“We are working on the master plan now and believe that a mororail system is feasible, but if the costs prove prohibitive, an APM could be a more affordable alternative.”
The airport would almost certainly be looking for private developers to contribute the bulk of the expense of the new monorail, which is expected to cost around $60 million to develop.
The rail station for a new Line 2 of the Panama Metro is currently being built by state-owned El Metro de Panama SA. Line 1 opened last year and is described as a metropolitan rapid rail system that links Los Andes County with downtown Panama City via 13 stations and 8.5 miles of track.
First mooted on 2004, the airport is now keen to revive Tocumen’s airport city plans and, according to Fidanque, at least three companies are interested in the project.
A hotel, convention centre and a hospital were formerly discussed for a 325 hectare site bought from the University of Panama and the airport is refusing to rule them out this time around as it prepares to finalise the master plan for its deveopment.
“There are a lot of companies that want to be near to the airport and develop facilities such as hotels, conference centres, offices and logistics centres for aviation related activity,” says Fidanque.
Unlike last time around, Tocumen instead of private developers is the driving force behind the devlopment of the airport city project, which Fidanque believes is the logical next step in the gateway’s evolution.
He reveals that the airport expects to announce the company chosen to develop the master plan for the airport city project any day now.
Tocumen is located around 35 kilometres from downtown Panama City, which typically takes around 25 to 30 minutes by road.

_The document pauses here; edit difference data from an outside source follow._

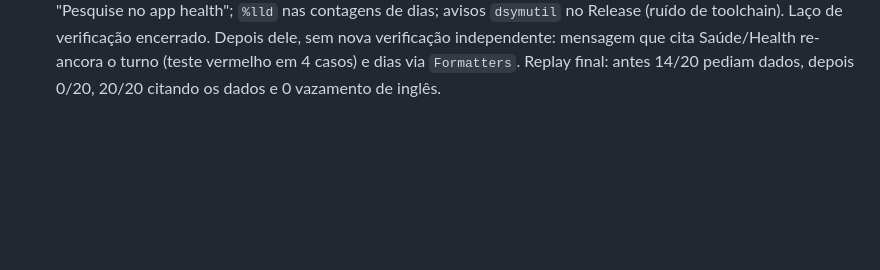
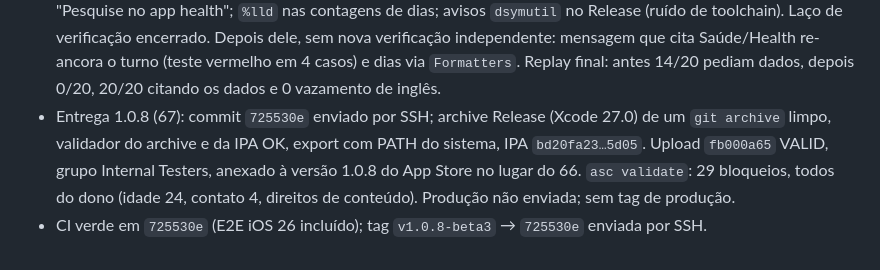
Before and after one commit to mneves75/ai-pedometer, a Markdown page: memory/2026-09-24.md, the part around the change. GitHub-like rendering; blank space fills up the shorter version.

```diff
--- a/memory/2026-09-24.md
+++ b/memory/2026-09-24.md
@@ -43,3 +43,8 @@
   toolchain). Laço de verificação encerrado. Depois dele, sem nova verificação independente: mensagem que cita
   Saúde/Health re-ancora o turno (teste vermelho em 4 casos) e dias via `Formatters`. Replay final: antes 14/20
   pediam dados, depois 0/20, 20/20 citando os dados e 0 vazamento de inglês.
+- Entrega 1.0.8 (67): commit `725530e` enviado por SSH; archive Release (Xcode 27.0) de um `git archive` limpo,
+  validador do archive e da IPA OK, export com PATH do sistema, IPA `bd20fa23…5d05`. Upload `fb000a65` VALID,
+  grupo Internal Testers, anexado à versão 1.0.8 do App Store no lugar do 66. `asc validate`: 29 bloqueios,
+  todos do dono (idade 24, contato 4, direitos de conteúdo). Produção não enviada; sem tag de produção.
+- CI verde em `725530e` (E2E iOS 26 incluído); tag `v1.0.8-beta3` → `725530e` enviada por SSH.
```
Also changed, not shown: MEMORY.md (+5 -0 lines).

He describes 2014 as a good year for the airport based on solid traffic growth of 9.6% that saw passenger numbers through Tocumen swell to a record 12.8 million.
Fidanque attributes the impressive upturn to a number of factors, the biggest without doubt being the continued expansion of Tocumen’s route network by home carrier Copa Airlines and new entrants such as TAP Portugal (Bogota–Tocumen) and Air France, which currently operates five weekly flights between Panama City and its Paris hub.
United Airlines also launched a new Denver service in December 2014 and the news routes have continued coming this year with Copa already adding New Orleans and announcing plans to launch services to the Mexican cities of Villahermosa and Puebla in August and San Francisco, the airport’s 14th non-stop US destination, in September.
He says that the Air France route has proved so successful that he expects the carrier to up frequency from five to seven weekly flights later this year.
The airport’s fast growing route network means that 81 global destinations are currently served from Tocumen, with the figure rising to at least 83 by the year-end.
The size of Panama – its 75,000 square kilometres makes it slightly smaller than the US state of South Carolina – and lack of other airports in the country effectively ensure that Tocumen only handles international traffic.
Fidanque says the bulk of the traffic handled at Tocumen is between Central and South America or the Caribbean with a high percentage of passengers and cargo transferring through Panama on journeys to either North America or South America.
The airport’s 10,500ft long main runway has also helped in this regard as Fidanque points out that other airports in the region are not quite so fortunate, and few located at high altitude are capable of accommodating fully laiden widebody flights from Europe or North America.
In recent years there has also been an upturn in traffic between Panama and Europe, although Fidanque would like to see the launch of more non-stop services to Europe.
He joked: “When we meet up in Panama at the ACI World Assembly/ACI-LAC Regional Assembly, Conference and Exhibition I shall be asking you how I can get a flight to London!”
If only I had that much influence with the airlines, Joseph, I would gladly organise it.